A lot of sensory input goes into our ability to detect deception, but it is hard to tease out the role of verbal and nonverbal cues. We train you to look for both, but a new study seeks to break down the question and look at exactly what helps us determine whether somebody is lying.
This research combines expertise in communications and criminology by creating an experiment where participants are exposed to an interrogation record and tasked with evaluating whether the interviewee is lying. This is varied between multiple cases where participants get a full videotape, an audio clip, or just a transcript.
This builds on research finding that we rely on mental shortcuts in order to more effectively detect deception. The study authors broke down biases into truth, visual, demeanor, and expectancy violation biases.
Each of these is relevant. For instance, truth bias leads us to assume truthfulness in others, while expectancy violation bias general sees unusual behavior as constituting a lie. Perhaps more relevant to the question at hand, visual bias emphasizes visual stimuli in detecting deception, while demeanor bias sees certain communication styles as credible ones, regardless of the truth.
Unfortunately, none of these biases are necessarily accurate measures of deception detection. In fact, one of our past blogs has pointed out that the common belief that people fail to make eye contact when lying is a myth, showing how our expectancy violation biases create problems.
By exposing participants to different levels of verbal and visual cues, the study authors sought to explore each of these biases. While past research has explored similar topics, it tends to have focused on short, less than one minute clips. This prevents an understanding as to whether interviewers can use a longer exposure to better understand deceptive behavior.
Essentially, this experiment hypothesized that the more nonverbal cues available, the more likely the participants would assess the interviewer as truthful, with the full videotape exemplifying this tendency.
Interestingly, deceivers were generally believed the most when participants had access to the audio and visual components of the interview, but this was not the case for those telling the truth. Instead, perceptions of truthfulness peaked with access to audio but began to decline when visual components were involved.
The researchers saw this as broadly confirming the important role of cognitive bias.

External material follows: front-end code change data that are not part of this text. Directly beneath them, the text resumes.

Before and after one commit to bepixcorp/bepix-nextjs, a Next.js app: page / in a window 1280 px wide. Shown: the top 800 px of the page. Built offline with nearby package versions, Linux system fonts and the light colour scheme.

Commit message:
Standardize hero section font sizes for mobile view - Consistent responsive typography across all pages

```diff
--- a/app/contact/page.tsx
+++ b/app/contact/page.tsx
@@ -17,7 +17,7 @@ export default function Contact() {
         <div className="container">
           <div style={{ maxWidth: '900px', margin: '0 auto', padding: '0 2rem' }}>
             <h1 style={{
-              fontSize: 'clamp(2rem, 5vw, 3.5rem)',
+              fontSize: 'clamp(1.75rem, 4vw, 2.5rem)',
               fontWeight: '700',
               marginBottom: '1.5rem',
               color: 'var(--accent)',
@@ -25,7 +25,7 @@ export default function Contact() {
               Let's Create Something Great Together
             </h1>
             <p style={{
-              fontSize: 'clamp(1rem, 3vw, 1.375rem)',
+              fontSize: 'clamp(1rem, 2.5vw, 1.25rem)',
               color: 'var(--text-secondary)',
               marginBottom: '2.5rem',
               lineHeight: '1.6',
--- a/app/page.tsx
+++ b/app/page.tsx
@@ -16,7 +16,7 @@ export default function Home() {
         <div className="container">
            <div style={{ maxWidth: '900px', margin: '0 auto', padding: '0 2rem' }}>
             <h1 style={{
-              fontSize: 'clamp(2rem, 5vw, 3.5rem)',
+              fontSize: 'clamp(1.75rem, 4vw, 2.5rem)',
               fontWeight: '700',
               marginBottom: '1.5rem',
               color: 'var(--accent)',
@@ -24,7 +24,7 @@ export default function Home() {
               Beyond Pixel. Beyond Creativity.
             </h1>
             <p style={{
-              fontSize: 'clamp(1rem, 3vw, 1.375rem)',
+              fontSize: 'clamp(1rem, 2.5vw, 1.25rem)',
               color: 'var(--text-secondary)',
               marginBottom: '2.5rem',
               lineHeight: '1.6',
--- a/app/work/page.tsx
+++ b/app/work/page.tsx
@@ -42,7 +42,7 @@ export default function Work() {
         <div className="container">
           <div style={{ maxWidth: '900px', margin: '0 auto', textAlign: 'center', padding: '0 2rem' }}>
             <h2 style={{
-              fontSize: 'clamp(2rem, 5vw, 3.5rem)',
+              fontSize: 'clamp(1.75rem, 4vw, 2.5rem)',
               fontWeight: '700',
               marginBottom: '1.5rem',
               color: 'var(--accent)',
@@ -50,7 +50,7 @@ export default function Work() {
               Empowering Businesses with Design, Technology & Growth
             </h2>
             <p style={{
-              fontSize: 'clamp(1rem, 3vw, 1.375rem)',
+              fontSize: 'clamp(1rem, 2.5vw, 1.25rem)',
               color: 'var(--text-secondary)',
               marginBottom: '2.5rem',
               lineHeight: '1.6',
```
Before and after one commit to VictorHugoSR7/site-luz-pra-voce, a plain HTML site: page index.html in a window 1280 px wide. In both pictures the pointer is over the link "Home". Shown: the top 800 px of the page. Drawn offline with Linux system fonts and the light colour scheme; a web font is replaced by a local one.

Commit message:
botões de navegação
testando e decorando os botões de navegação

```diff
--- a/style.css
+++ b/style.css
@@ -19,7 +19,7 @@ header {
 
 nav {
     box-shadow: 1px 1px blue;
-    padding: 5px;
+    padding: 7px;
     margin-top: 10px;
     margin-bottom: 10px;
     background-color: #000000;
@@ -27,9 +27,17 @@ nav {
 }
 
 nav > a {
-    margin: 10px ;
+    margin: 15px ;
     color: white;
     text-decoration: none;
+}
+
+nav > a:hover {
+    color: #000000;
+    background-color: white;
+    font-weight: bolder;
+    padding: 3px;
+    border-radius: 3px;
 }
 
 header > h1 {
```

For instance, deceivers likely paid closer attention to their demeanor (in order to hide their lie), resulting in truth-tellers being likely to showcase more unusual behavior and thus introducing the demeanor bias.
The real lesson here is that our cognitive biases may mislead us, but that doesn’t mean that heuristics are all bad news. Instead, empirical science has developed a more valid framework to rely on.
And it is that sort of framework that Humintell regularly trains people in. One great way to learn empirically-validated lie detection is to get trained in our expert techniques.